on May 12, 2004
Surely there must be others who feel, as I do, that Krall is an over-hyped, mediocre vocalist lacking in passion and depth, with an almost complete inability to communicate the emotional essence of a lyric. So who's buying all these CDs? Probably people who also think Norah Jones and Peter Cincotti are just swell and wouldn't know a real singer if one bit them on their posteriors, I suppose. Hey Krall fans, ever hear of Lee Wiley?

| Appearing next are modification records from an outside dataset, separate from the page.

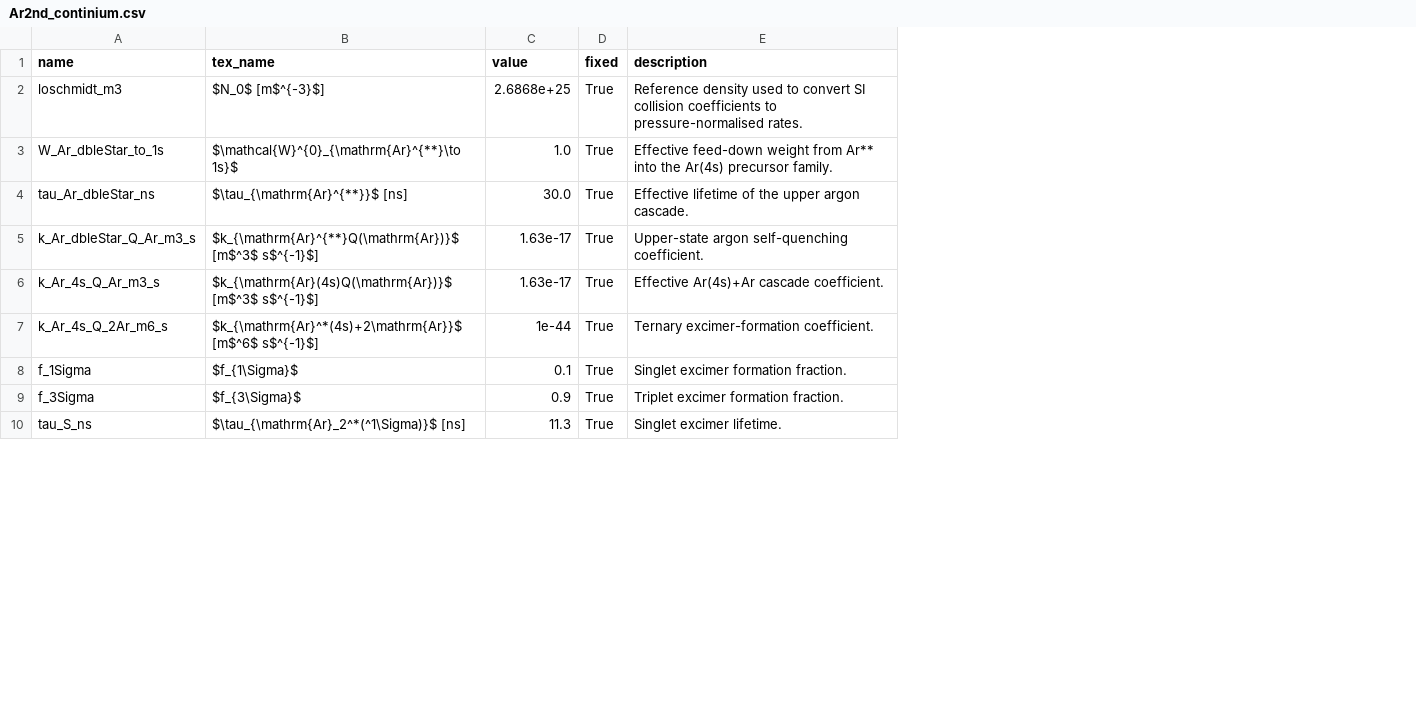
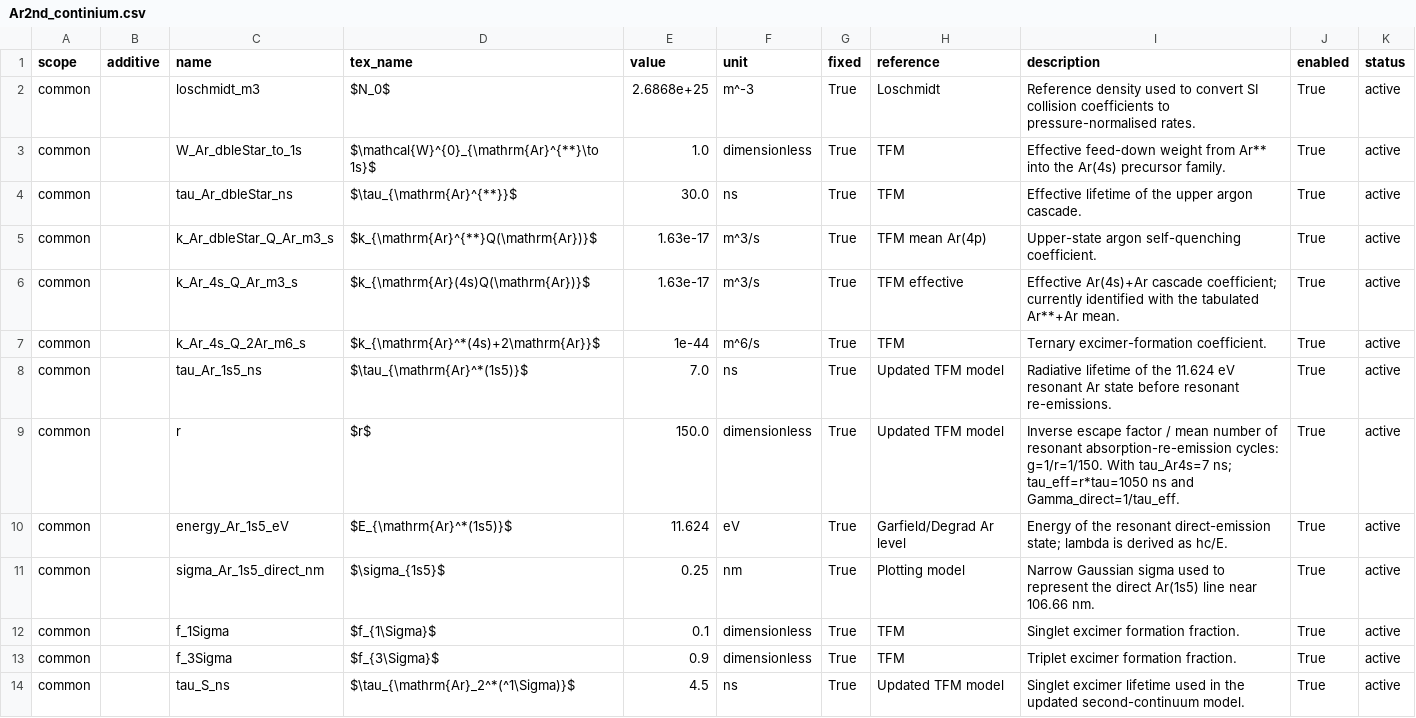
Before and after one commit to Godanitt/secondaryAvalanches, a CSV file: data/parameters/Ar2nd_continium.csv, drawn as a sheet; only a part is shown; addresses are those after the commit; the diff covers the shown part only; the diff names each change by its address in the sheet, - before the commit and + after, or states it on an @@ line.

Commit message:
Improvement of time excitation + new model of ar vuv

```diff
--- a/data/parameters/Ar2nd_continium.csv
+++ b/data/parameters/Ar2nd_continium.csv
+column A (scope), rows 2-7: all common; rows 12-14: all common
+column B (additive), empty
+column F (unit), rows 2-7: m^-3 | dimensionless | ns | m^3/s | m^3/s | m^6/s; rows 12-14: dimensionless | dimensionless | ns
+column H (reference), rows 2-7: Loschmidt | TFM | TFM | TFM mean Ar(4p) | TFM effective | TFM; rows 12-14: TFM | TFM | Updated TFM model
+column J (enabled), rows 2-7: all True; rows 12-14: all True
+column K (status), rows 2-7: all active; rows 12-14: all active
-D2 (tex_name): $N_0$ [m$^{-3}$]
+D2 (tex_name): $N_0$
-D4 (tex_name): $\tau_{\mathrm{Ar}^{**}}$ [ns]
+D4 (tex_name): $\tau_{\mathrm{Ar}^{**}}$
-D5 (tex_name): $k_{\mathrm{Ar}^{**}Q(\mathrm{Ar})}$ [m$^3$ s$^{-1}$]
+D5 (tex_name): $k_{\mathrm{Ar}^{**}Q(\mathrm{Ar})}$
-D6 (tex_name): $k_{\mathrm{Ar}(4s)Q(\mathrm{Ar})}$ [m$^3$ s$^{-1}$]
+D6 (tex_name): $k_{\mathrm{Ar}(4s)Q(\mathrm{Ar})}$
-I6 (description): …Ar(4s)+Ar cascade coefficient.
+I6 (description): …Ar(4s)+Ar cascade coefficient; currently identified with the tabulated Ar**+Ar mean.
-D7 (tex_name): $k_{\mathrm{Ar}^*(4s)+2\mathrm{Ar}}$ [m$^6$ s$^{-1}$]
+D7 (tex_name): $k_{\mathrm{Ar}^*(4s)+2\mathrm{Ar}}$
+row 8: common |  | tau_Ar_1s5_ns | $\tau_{\mathrm{Ar}^*(1s5)}$ | 7.0 | ns | True | Updated TFM model | Radiative lifetime of the 11.624 eV resonant Ar state before resonant re-emissions. | True | active
+row 9: common |  | r | $r$ | 150.0 | dimensionless | True | Updated TFM model | Inverse escape factor / mean number of resonant absorption-re-emission cycles: g=1/r=1/150. With tau_Ar4s=7 ns; tau_eff=r*tau=1050 ns and Gamma_direct=1/tau_eff. | True | active
+row 10: common |  | energy_Ar_1s5_eV | $E_{\mathrm{Ar}^*(1s5)}$ | 11.624 | eV | True | Garfield/Degrad Ar level | Energy of the resonant direct-emission state; lambda is derived as hc/E. | True | active
+row 11: common |  | sigma_Ar_1s5_direct_nm | $\sigma_{1s5}$ | 0.25 | nm | True | Plotting model | Narrow Gaussian sigma used to represent the direct Ar(1s5) line near 106.66 nm. | True | active
-D14 (tex_name): $\tau_{\mathrm{Ar}_2^*(^1\Sigma)}$ [ns]
+D14 (tex_name): $\tau_{\mathrm{Ar}_2^*(^1\Sigma)}$
-E14 (value): 11.3
+E14 (value): 4.5
-I14 (description): Singlet excimer lifetime.
+I14 (description): Singlet excimer lifetime used in the updated second-continuum model.
```
Also changed, not shown: 6 added rows, 3 removed rows and 41 edited cells elsewhere in this file, data/parameters/ArCF4_primary.csv, data/parameters/ArCF4_primary_secondary.csv, 7 other files.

Peggy Lee? Oh, I forgot, they're not only not young and blonde anymore, they're DEAD, so they're not "relevant" to your late-twenty-something musical "tastes." Krall is for people who voted for Bush because "he seemed sincere" and go to see the latest "blockbuster" CGI-laden movie because the Fox TV critic called it "a white-knuckle thrill ride." The triumph of media hype over taste and discrimination is now complete.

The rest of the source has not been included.